Neodymium? Never heard of it. Bipolar? That can?t be good. And what?s a gauss, and why does my magnet have 800 of them?!
If this sounds like you, perhaps we can answer a few questions.
For starters, what is a magnet anyway? To keep things simple, a magnet is basically any material that exerts a magnetic field. Magnets fall into two basic types: permanent magnets and electromagnets. Electromagnets generate magnetic fields using electric currents. Permanent magnets, on the other hand, are materials that generate magnetic fields on their own. The greater majority of magnet therapy products use permanent magnets, although more intense treatments like repetitive transcranial magnetic stimulation (rTMS) make use of electromagnets to generate high magnetic flux densities.
Magnetic flux density is a measure of the strength of the magnetic field produced by a magnet.
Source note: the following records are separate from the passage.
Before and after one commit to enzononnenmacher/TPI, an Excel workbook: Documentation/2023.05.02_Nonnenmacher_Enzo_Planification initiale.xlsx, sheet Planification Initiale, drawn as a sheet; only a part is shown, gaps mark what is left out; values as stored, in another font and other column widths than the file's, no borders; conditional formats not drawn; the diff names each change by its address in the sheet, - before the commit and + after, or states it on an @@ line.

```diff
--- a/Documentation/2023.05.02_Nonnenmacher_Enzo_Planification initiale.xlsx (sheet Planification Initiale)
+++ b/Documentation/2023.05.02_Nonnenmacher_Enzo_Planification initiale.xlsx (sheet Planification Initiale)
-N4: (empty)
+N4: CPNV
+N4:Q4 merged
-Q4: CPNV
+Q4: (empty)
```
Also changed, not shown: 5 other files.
The tesla (symbol: T) is the most widely used unit of magnetic flux density; however, the gauss (symbol: G) is a more convenient unit to use when talking about the kinds of magnets that the average person is used to. One tesla is equal to 10,000 gauss, and to give you an idea of what a gauss equates to, consider your typical refrigerator magnet, which probably exerts a magnetic field of about 10 gauss. (Needless to say, one tesla would make for a pretty strong magnet!) Magnet therapy products tend to use magnets that range from several hundred to over ten thousand gauss (one tesla). The magnetic flux density of a magnet is largely a function of what the magnet is made of.
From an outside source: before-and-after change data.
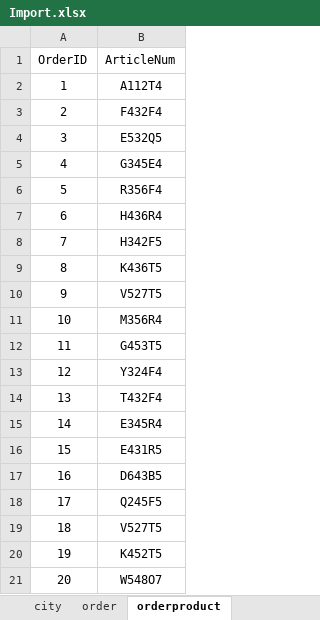
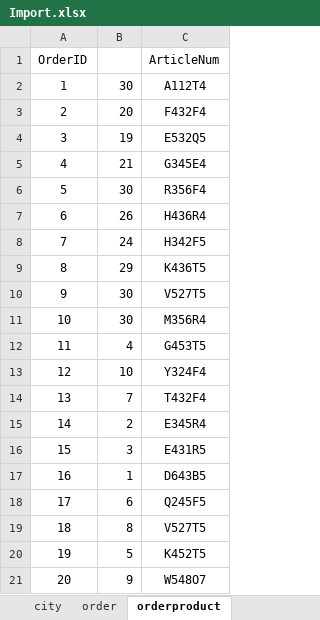
Before and after one commit to MRWell777/KT6_Ivanov_Maxim_ISP431, an Excel workbook: Import.xlsx, sheet orderproduct, drawn as a sheet; values as stored, in another font and other column widths than the file's, no borders; the diff names each change by its address in the sheet, - before the commit and + after, or states it on an @@ line.

```diff
--- a/Import.xlsx (sheet orderproduct)
+++ b/Import.xlsx (sheet orderproduct)
+column B, rows 2-21: 30 | 20 | 19 | 21 | 30 | 26 | 24 | 29 | 30 | 30 | 4 | 10 | 7 | 2 | 3 | 1 | 6 | 8 | 5 | 9
```
Also changed, not shown: sheet product, sheet Articul, 54 other files.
Practically speaking, a great number of materials can be made into magnets. Typical permanent magnets include ceramic magnets, plastic magnets, samarium cobalt magnets, alnico magnets, and neodymium magnets. The last of these, neodymium magnets (also known as rare earth magnets), exert extremely powerful magnetic fields ? so strong, in fact, that a neodymium magnet the size of a penny can sometimes lift hundreds of pounds with the force of its magnetic field!
This last example brings up an important point. The size of a magnet also plays a significant role in determining the magnet?s therapeutic strength. The same neodymium magnet that can lift hundreds of pounds with its magnetic field may in fact not even be able to penetrate more than a few inches into the human body due to its small size. It is the combination of magnetic flux density and magnet size that determines the therapeutic strength of a particular magnet.
Finally, there is polarity. Perhaps one of the least understood aspects of magnet therapy is the role, if any, that polarity plays in generating therapeutic effects. Polarity is the term used to describe the alignment of particles within the magnet, i.e. the quality that all magnets have north and south poles, with the magnet?s north pole pointing to Earth?s North Pole and the magnet?s south pole pointing to Earth?s South Pole. (Yes, this technically means that the North Pole is actually Earth?s magnetic south pole ? but never mind that for now.) In any case, one can distinguish between two types of magnets: bipolar magnets and unipolar magnets. Bipolar magnets are those that have both north and south polarity on the same side of the magnet, while unipolar magnets have the north pole on one side and the south pole on the other. One difference between bipolar and unipolar magnets is that unipolar magnets tend to have greater penetration than bipolar ones due to the fact that the polarity is uniform on each side. Any other possible differences between the two types of magnets remain a matter up for investigation.